We’ve all experienced challenges in life that test our emotional intelligence. It’s usually a time when we feel disconnected from others, confused by what is happening, or our emotions got the better of us.

Emotional intelligence is a skill that can mean more connection with the people in your life and a higher ability to cope with these challenging situations. When you read people well and respond in a way that helps everyone feel comfortable, you are onto a good thing. Your relationships are not only more satisfying, you are more likely to make that business deal and deal with that conflict situation in a calm and rational manner.

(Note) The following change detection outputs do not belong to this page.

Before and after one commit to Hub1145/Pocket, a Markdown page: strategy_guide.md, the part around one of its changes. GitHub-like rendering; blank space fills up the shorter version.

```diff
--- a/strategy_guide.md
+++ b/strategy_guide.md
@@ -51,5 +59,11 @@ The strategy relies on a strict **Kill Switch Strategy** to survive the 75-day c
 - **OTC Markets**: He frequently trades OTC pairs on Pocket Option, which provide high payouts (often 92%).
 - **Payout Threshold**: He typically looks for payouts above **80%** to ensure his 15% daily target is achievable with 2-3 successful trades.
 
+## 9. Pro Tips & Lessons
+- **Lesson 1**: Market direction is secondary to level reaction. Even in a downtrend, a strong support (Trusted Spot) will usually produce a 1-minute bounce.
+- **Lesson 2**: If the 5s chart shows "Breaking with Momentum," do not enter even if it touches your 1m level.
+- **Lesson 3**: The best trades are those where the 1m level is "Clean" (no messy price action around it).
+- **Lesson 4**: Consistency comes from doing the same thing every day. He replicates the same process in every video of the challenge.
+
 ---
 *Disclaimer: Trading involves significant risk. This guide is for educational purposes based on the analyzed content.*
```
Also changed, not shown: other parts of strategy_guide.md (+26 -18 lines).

We could all do with more tips on how to boost our emotional intelligence, so here it is: five things emotionally intelligent people do, that you can practice, too:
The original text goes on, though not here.